[Data records]
++++++++

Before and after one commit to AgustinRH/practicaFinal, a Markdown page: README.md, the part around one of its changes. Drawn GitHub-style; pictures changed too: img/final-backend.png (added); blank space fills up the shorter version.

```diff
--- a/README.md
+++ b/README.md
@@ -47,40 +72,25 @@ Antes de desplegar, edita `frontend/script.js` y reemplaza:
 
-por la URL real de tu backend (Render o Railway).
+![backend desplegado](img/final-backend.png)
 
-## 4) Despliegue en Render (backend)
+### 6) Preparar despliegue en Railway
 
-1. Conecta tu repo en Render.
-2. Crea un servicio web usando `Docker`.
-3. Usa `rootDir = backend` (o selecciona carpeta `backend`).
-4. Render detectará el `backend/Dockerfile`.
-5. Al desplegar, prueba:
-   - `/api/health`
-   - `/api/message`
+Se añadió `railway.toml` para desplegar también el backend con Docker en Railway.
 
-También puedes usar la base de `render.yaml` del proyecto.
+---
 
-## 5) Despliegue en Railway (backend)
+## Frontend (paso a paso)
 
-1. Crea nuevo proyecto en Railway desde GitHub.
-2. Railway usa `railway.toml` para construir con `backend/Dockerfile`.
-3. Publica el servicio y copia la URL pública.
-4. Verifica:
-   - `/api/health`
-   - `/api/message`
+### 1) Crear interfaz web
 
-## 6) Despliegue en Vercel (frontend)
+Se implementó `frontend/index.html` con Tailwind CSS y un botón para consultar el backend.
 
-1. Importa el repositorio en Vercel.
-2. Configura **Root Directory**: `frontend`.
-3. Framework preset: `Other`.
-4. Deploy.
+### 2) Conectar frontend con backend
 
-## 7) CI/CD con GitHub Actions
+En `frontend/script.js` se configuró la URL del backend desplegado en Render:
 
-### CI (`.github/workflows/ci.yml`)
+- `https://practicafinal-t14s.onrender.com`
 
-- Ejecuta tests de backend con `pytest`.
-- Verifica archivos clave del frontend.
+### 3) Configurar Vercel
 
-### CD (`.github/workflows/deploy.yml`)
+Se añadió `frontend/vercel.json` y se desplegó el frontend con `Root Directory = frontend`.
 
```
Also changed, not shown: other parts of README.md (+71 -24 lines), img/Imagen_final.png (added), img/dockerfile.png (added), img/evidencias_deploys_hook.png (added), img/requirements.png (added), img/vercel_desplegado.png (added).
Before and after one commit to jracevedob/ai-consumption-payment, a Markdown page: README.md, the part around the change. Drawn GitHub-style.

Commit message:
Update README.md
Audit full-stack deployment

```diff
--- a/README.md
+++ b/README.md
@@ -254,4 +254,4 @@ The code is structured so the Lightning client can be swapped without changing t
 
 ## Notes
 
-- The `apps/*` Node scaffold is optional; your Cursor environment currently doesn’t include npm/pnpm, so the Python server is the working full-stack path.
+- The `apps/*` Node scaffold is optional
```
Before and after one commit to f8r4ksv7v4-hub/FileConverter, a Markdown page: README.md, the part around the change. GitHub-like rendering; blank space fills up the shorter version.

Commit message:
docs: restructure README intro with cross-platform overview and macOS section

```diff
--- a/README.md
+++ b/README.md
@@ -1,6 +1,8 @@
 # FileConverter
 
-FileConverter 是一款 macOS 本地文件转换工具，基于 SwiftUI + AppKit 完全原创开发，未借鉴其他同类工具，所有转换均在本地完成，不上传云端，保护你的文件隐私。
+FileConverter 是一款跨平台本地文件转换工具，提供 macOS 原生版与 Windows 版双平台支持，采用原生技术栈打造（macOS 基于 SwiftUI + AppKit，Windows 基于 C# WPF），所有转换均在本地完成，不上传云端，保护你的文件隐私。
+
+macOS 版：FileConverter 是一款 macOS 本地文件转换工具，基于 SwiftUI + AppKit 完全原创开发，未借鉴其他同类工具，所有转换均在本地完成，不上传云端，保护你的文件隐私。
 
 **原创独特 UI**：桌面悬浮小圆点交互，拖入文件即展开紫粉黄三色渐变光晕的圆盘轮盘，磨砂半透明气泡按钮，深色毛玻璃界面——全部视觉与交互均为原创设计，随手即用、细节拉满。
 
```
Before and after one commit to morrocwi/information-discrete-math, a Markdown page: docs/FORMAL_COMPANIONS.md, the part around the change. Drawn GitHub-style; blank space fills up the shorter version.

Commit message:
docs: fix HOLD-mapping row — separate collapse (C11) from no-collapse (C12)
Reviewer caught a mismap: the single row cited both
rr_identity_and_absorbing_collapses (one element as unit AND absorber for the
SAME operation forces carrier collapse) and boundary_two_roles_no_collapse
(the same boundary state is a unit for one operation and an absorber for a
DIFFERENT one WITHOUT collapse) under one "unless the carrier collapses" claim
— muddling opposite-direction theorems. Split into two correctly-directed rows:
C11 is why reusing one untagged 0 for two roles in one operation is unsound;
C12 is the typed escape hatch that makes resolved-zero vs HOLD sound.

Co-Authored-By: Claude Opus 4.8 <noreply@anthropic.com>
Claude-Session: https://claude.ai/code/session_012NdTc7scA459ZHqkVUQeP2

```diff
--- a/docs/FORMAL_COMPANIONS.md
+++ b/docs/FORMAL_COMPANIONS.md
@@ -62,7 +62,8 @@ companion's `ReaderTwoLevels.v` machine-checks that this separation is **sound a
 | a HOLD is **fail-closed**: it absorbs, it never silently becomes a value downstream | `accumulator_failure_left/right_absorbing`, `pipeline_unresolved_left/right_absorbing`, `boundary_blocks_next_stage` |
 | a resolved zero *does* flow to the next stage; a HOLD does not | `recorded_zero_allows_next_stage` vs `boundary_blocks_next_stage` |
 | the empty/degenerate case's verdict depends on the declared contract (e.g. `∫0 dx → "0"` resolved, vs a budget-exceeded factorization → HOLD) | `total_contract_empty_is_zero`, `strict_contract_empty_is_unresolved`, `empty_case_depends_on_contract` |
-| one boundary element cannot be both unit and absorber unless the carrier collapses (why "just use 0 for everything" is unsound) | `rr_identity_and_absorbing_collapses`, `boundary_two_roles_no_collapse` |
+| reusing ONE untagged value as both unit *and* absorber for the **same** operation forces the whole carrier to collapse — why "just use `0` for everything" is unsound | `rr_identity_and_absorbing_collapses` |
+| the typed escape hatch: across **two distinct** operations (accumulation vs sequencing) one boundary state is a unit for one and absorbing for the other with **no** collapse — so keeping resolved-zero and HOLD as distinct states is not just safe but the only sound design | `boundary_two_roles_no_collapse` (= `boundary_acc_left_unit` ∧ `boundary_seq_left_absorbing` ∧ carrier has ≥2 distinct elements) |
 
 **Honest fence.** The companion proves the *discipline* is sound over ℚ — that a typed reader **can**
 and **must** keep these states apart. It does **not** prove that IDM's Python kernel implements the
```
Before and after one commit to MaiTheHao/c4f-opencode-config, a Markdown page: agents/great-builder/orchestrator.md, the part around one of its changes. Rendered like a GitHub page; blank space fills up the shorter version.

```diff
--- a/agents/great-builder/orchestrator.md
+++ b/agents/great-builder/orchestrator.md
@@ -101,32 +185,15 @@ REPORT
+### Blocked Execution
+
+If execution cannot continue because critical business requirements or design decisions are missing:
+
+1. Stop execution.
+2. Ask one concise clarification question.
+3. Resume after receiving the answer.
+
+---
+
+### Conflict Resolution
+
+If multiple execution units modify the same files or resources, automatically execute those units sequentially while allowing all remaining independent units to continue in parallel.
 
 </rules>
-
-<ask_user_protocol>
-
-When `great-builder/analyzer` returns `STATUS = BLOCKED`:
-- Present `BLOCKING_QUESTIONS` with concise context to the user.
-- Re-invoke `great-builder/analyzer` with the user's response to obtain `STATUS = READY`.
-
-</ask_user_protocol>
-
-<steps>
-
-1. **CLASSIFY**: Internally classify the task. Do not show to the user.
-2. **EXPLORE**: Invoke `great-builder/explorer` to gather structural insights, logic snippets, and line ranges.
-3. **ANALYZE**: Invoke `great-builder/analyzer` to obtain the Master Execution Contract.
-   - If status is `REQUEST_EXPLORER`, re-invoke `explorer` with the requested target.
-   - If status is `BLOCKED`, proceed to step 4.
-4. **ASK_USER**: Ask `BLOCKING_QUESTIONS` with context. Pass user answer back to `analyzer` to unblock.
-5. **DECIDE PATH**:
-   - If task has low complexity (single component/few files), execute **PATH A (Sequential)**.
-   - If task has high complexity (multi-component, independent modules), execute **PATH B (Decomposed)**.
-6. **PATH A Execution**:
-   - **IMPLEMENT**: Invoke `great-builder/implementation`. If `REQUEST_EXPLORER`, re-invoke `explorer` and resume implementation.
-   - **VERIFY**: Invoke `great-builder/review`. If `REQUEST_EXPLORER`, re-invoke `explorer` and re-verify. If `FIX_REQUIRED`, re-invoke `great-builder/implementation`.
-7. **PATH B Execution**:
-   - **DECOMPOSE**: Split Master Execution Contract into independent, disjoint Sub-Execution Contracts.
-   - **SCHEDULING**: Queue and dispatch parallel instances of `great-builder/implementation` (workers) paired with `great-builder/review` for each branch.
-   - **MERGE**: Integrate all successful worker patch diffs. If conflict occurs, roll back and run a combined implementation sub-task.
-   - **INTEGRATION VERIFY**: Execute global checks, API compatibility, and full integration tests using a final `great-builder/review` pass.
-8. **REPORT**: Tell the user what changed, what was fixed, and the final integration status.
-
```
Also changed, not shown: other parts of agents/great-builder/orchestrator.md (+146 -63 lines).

++++++++

#### [Work to complete]
Which of the lines above hold the string "Railway"? Copy each one.

#### [Output of the exercise]
-por la URL real de tu backend (Render o Railway).
+### 6) Preparar despliegue en Railway
+Se añadió `railway.toml` para desplegar también el backend con Docker en Railway.
-## 5) Despliegue en Railway (backend)
-1. Crea nuevo proyecto en Railway desde GitHub.
-2. Railway usa `railway.toml` para construir con `backend/Dockerfile`.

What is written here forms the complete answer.